Xbox One price is yet to be announced, earlier we heard that Microsoft was going to price the next Xbox $499 and $299 with an Xbox Live Gold membership subscription at $15/month for 2 year contract, but the company dismissed this last one. Be sure to stay tuned because E3 is around the corner and we’ll know more information then.

Update: According to a new report from Polygon, Xbox One will not require an activation fee for used game, however it will need an internet connection to check to that all games are legit. The information was revealed by source close the project.

Update 2: Previously I mentioned that Xbox One isn’t backward compatible with Xbox 360 games and that Microsoft will continue supporting the game console. Now we have a little more information (from Joystiq) that confirms that the folks at Redmond will continue to sell the Xbox 360 consoles at least for another five years and the company also expects to sell another 25 million of this generation game console.

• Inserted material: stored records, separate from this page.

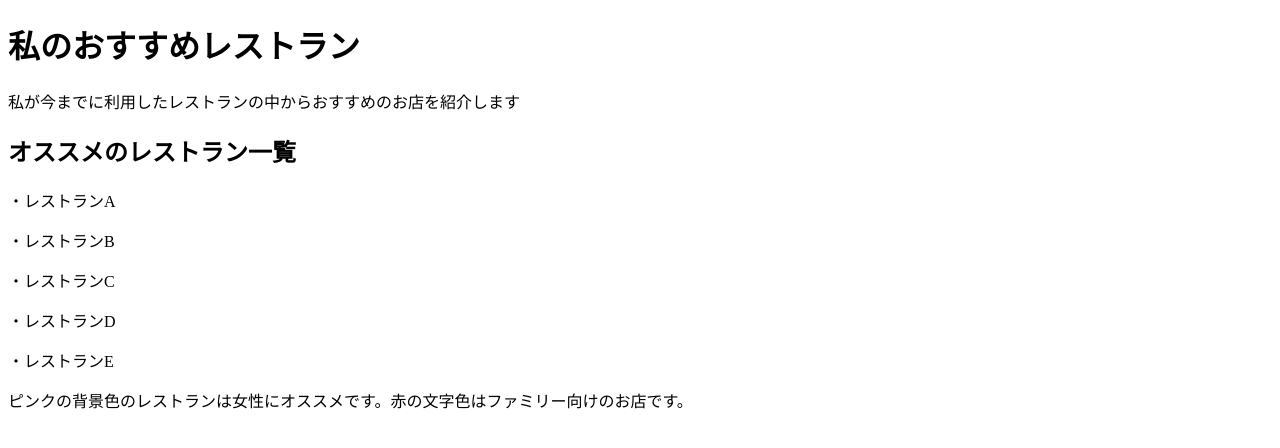
Repository: tsubasa2/restaurant
Page: a.html
The author's editor kept a record of every edit. The page is drawn from the files as they stood at one moment, then again after the next edit.
The browser window is 1280 px wide. The pictures show the whole page.

Above is the page before.

### a.html
<!DOCTYPE html>
<html lang="ja">
<head>
    <meta charset="UTF-8">
    <meta name="viewport" content="width=device-width, initial-scale=1.0">
    <meta http-equiv="X-UA-Compatible" content="ie=edge">
    <title>私のオススメレストラン</title>
    <link rel="a stylesheet" link href="a stylesheet.css">
</head>
<body>
    <h1>私のおすすめレストラン</h1>
    <div id="layout">
    <p id="layout1">私が今までに利用したレストランの中からおすすめのお店を紹介します</p>
    <h2>オススメのレストラン一覧</h2>
    <p id="layout1">・レストランA</p>
    <p id="layout1">・レストランB</p>
    <p id="layout1">・レストランC</p>
    <p id="layout1">・レストランD</p>
    <p id="layout1">・レストランE</p>
    <p>ピンクの背景色のレストランは女性にオススメです。赤の文字色はファミリー向けのお店です。</p>
    </div>
</body>
</html>

### a stylesheet.css
@charset-"utf-8";


#layout {
    position: static;
}

#layout2 {
    background-color: pink;
    color:red;
}
#layout3 {
    background-color: pink;
}

#layout5 {
    color:red;
}

After the next edit:
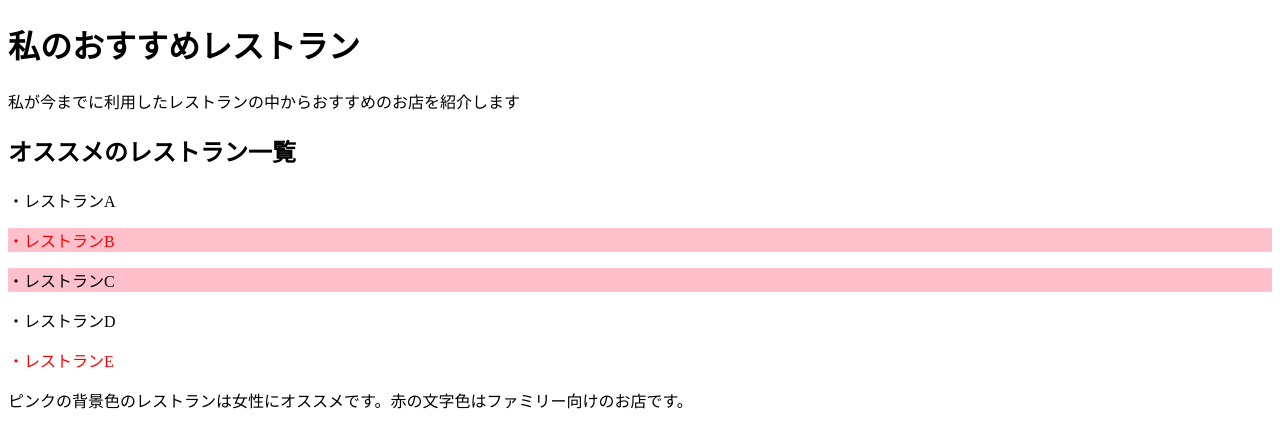
The edit:
--- a/a.html
+++ b/a.html
@@ -13,10 +13,10 @@
     <p id="layout1">私が今までに利用したレストランの中からおすすめのお店を紹介します</p>
     <h2>オススメのレストラン一覧</h2>
     <p id="layout1">・レストランA</p>
-    <p id="layout1">・レストランB</p>
-    <p id="layout1">・レストランC</p>
-    <p id="layout1">・レストランD</p>
-    <p id="layout1">・レストランE</p>
+    <p id="layout2">・レストランB</p>
+    <p id="layout3">・レストランC</p>
+    <p id="layout4">・レストランD</p>
+    <p id="layout5">・レストランE</p>
     <p>ピンクの背景色のレストランは女性にオススメです。赤の文字色はファミリー向けのお店です。</p>
     </div>
 </body>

Other features that Microsoft is working on is the ability for Kinect to talkback to gamers, similar to Apple’s Siri two-way conversation. However still unclear if this  feature will make it into the final product, as Microsoft still have it under developement.  And finally the new Xbox will have a “remote assistance” feature that will allow a remote players to take over the game — you know, in those cases when you’re stuck on a difficult level and you need some help –.

About the author

Mauro Huculak is a Windows How-To Expert who started Pureinfotech in 2010 as an independent online publication. He has also been a Windows Central contributor for nearly a decade. Mauro has over 14 years of experience writing comprehensive guides and creating professional videos about Windows and software, including Android and Linux. Before becoming a technology writer, he was an IT administrator for seven years. In total, Mauro has over 20 years of combined experience in technology. Throughout his career, he achieved different professional certifications from Microsoft (MSCA), Cisco (CCNP), VMware (VCP), and CompTIA (A+ and Network+), and he has been recognized as a Microsoft MVP for many years. You can follow him on X (Twitter), YouTube, LinkedIn and Email him at [email protected].